“Isaac and Seth Adams, claim solely as the holders and owners of this mortgage."
“Now there is, perhaps, no doctrine better settled in the law of maritime capture, than this that all liens upon captured property, which are not, in their very nature, open and visible (like that for freight for enemy cargo laden on board a neutral vessel) are disregarded by prize courts.
“ The great principles of international law require that no secret liens, no mortgages, no bottomry bonds, no claims for repairs, supplies, or advances, should be allowed to cover and protect private property while sailing on the ocean. If the door were once opened for the admission of equitable claims and liens, there would be no end to discussion and imposition, and the simplicity and celerity of prize proceedings would be alike sacri. ficed. (The Francis, 1 Gall., 445; The Josephine, 4 Rob., 25; The Tobago, 5 Rob., 218; The Mariana, 6 Rob., 24; The Sisters, 5 Rob., 161.)
“The claim, therefore, of the brothers, Isaac and Seth Adams, is one that cannot be regarded in this court."

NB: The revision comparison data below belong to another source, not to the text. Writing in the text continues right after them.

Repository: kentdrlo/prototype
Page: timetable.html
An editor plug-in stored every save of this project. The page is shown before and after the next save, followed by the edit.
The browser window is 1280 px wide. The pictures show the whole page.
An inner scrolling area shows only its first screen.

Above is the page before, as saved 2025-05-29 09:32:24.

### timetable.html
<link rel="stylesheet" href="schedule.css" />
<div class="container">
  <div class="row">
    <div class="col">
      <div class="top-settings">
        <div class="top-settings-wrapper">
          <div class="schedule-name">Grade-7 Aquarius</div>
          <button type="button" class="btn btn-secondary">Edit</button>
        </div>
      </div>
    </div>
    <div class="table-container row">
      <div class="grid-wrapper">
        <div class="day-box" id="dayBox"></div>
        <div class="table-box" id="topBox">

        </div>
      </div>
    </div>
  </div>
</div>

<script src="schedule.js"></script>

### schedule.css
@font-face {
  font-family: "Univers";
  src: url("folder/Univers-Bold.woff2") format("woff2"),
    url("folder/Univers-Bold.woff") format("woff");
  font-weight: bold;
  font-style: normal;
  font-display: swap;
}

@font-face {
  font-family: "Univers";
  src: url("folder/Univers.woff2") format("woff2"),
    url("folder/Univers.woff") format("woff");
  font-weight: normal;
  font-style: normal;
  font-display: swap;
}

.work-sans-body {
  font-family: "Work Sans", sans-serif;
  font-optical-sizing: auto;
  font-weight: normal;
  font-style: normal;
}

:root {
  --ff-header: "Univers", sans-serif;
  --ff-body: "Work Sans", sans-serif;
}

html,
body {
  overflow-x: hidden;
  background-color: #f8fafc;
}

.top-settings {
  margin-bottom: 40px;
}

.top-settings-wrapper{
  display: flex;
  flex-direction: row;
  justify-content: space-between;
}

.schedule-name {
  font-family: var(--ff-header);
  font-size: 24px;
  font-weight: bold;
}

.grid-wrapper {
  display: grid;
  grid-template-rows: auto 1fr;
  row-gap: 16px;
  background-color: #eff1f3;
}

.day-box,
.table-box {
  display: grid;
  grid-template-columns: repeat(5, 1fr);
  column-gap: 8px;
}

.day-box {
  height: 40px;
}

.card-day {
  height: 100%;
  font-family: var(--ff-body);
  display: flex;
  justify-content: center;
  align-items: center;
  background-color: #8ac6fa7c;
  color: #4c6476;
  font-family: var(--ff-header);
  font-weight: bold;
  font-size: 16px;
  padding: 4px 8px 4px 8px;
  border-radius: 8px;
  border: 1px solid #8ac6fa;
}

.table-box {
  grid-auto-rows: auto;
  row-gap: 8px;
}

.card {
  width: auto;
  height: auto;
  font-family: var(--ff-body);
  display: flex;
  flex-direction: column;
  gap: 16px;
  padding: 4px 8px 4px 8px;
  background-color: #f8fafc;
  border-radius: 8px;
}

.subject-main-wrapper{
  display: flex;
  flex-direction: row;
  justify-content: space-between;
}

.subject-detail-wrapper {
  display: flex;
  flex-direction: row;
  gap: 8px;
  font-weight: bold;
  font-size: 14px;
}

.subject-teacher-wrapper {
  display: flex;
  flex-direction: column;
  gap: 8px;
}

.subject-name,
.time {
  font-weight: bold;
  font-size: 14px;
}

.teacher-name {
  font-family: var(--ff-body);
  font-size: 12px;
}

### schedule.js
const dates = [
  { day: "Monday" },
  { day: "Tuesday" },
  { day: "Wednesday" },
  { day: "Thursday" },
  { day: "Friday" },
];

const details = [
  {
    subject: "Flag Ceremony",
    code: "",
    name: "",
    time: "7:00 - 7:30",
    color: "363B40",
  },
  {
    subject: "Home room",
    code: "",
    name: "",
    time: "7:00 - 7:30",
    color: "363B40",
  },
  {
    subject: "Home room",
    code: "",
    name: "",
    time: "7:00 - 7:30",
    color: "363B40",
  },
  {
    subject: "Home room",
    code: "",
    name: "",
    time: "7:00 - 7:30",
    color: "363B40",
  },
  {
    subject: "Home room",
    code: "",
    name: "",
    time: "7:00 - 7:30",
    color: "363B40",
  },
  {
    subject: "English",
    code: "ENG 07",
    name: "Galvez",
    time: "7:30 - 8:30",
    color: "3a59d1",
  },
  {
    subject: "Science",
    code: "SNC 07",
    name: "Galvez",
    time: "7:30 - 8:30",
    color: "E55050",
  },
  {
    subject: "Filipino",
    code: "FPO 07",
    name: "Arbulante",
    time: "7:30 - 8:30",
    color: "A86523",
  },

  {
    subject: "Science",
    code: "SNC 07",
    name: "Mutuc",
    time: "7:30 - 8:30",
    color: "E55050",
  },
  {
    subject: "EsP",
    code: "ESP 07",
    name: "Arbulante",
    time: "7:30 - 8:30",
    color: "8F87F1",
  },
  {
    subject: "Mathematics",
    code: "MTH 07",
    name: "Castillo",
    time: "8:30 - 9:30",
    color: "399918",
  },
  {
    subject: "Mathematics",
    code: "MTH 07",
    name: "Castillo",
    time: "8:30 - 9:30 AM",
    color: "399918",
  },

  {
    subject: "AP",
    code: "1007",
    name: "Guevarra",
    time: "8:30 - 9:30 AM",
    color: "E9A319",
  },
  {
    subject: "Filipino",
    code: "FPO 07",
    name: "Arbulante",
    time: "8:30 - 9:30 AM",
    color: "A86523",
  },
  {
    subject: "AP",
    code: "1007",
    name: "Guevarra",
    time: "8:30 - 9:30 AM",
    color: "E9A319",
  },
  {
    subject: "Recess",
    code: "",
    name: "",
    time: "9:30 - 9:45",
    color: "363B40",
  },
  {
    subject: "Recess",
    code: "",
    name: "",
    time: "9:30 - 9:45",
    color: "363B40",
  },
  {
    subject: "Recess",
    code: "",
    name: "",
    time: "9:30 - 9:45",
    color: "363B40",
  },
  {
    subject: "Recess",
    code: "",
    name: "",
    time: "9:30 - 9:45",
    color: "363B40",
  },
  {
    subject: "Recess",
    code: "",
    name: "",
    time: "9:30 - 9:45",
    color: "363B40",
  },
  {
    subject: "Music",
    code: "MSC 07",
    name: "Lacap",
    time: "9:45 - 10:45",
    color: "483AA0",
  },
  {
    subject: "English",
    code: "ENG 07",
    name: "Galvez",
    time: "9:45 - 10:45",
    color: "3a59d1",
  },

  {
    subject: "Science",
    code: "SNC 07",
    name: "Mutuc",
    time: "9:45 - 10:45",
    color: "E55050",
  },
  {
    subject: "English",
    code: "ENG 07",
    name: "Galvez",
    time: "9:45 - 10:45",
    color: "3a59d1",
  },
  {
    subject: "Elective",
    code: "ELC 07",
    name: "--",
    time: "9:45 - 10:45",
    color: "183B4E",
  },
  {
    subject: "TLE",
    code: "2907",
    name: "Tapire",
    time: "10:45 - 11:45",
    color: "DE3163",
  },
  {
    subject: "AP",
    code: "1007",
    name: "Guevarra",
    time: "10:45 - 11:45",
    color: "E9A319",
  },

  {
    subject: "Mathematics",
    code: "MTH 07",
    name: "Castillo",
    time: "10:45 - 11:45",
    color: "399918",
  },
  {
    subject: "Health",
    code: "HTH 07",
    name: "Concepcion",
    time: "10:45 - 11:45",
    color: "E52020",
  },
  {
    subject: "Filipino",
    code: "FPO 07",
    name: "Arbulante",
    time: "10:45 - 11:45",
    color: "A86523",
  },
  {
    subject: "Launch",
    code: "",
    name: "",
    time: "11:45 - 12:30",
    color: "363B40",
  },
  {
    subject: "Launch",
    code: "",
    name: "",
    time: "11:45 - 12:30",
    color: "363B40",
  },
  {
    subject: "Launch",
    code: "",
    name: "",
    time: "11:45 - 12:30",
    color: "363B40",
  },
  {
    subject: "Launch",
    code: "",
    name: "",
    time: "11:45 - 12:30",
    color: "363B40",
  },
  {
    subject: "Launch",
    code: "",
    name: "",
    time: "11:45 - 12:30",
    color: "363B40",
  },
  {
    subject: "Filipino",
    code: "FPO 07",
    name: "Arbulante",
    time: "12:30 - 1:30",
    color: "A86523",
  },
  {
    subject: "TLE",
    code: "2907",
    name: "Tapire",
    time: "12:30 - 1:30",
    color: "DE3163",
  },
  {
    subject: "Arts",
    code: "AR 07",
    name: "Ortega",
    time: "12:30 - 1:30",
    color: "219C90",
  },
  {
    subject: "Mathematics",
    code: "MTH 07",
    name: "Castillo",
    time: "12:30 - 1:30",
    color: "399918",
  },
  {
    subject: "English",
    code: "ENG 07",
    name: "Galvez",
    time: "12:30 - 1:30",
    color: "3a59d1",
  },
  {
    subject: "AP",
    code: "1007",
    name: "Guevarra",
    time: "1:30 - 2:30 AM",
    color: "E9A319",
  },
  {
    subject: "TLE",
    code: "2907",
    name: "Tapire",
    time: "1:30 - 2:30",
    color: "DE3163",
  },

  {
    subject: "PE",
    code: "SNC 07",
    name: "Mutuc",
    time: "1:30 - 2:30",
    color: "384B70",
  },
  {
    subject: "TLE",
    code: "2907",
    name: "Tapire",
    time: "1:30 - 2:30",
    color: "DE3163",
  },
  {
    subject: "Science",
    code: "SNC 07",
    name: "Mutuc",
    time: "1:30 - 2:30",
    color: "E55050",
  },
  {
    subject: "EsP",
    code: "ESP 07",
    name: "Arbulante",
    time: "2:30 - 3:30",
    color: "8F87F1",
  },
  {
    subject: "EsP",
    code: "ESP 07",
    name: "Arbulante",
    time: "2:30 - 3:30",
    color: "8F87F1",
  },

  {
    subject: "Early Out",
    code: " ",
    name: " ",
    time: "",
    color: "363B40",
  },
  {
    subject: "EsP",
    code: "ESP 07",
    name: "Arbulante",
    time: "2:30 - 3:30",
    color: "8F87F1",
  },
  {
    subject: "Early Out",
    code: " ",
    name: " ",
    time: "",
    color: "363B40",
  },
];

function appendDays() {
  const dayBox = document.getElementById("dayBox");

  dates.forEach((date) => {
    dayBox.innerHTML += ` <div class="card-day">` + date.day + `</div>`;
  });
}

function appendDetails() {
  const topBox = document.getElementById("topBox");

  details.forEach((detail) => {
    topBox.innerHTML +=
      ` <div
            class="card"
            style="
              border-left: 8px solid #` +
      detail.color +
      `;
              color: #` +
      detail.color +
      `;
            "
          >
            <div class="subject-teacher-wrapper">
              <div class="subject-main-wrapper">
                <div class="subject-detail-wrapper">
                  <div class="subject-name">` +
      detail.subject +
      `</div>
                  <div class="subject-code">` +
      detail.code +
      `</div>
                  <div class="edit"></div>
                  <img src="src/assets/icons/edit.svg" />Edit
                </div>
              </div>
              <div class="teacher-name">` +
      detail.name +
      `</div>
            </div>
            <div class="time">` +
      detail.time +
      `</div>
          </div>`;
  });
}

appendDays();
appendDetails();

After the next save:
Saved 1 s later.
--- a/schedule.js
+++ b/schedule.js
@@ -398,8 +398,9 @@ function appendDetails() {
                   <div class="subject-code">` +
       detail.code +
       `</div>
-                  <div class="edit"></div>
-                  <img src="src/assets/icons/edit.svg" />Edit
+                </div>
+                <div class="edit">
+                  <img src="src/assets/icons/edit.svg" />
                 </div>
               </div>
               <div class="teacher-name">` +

In the case of the Arcola, adjudicated in the Dis- The Arcola. trict Court of the United States in Maryland, the District Court, learned judge, while recognizing the correctness of Maryland. the doctrine, allows the claim of the mortgagee of the vessel, solely because his lien was visible.
In reviewing the cases in which liens upon captured property have been disallowed, the learned judge says:
“Now these were all secret liens, of which the
captors could learn nothing when they made the capture, and depending for their existence upon the different laws of different countries. The difficul. ties which the examination of such claims would impose upon the prize courts in deciding upon them, have excluded such claims from their consideration. But do these considerations apply to the case of a mortgage, regularly recorded under the act of Congress of July 29th, 1850, and indorsed on the certificate of enrolment? Our act of Congress does not require the mortgage or memorandum thereof, to be indorsed on the vessel's register or enrolment, as the statute of 6 Geo. IV., ch. 20, and subsequent British statutes do. But it was done in this case, and it is a practice that should be followed in similar cases. It notifies the captors, immediately on inspection of the ship’s papers, that there is an interest in the vessel, vested in parties friendly to the government, and puts them to their election whether, under such circumstances, they will proceed in the capture.
Upon this ground the claim was allowed, upon terms, as to costs.
In the case of the Amy Warwick, on the claim of
John L. Phipps, & Co., decided in the United Phipps & Co. States District Court for the District of MassachuU.S. Court,
setts, the learned judge, in applying the law in relation to liens upon captured property, takes occasion to declare the distinction between such liens as may be upheld in a court of prize, and such as cannot be protected, which seems to cover the whole ground.
He says: “The counsel for the captors contend that the claimants had only a lien on this cargo,
The Amy Warwick. Claim of John L.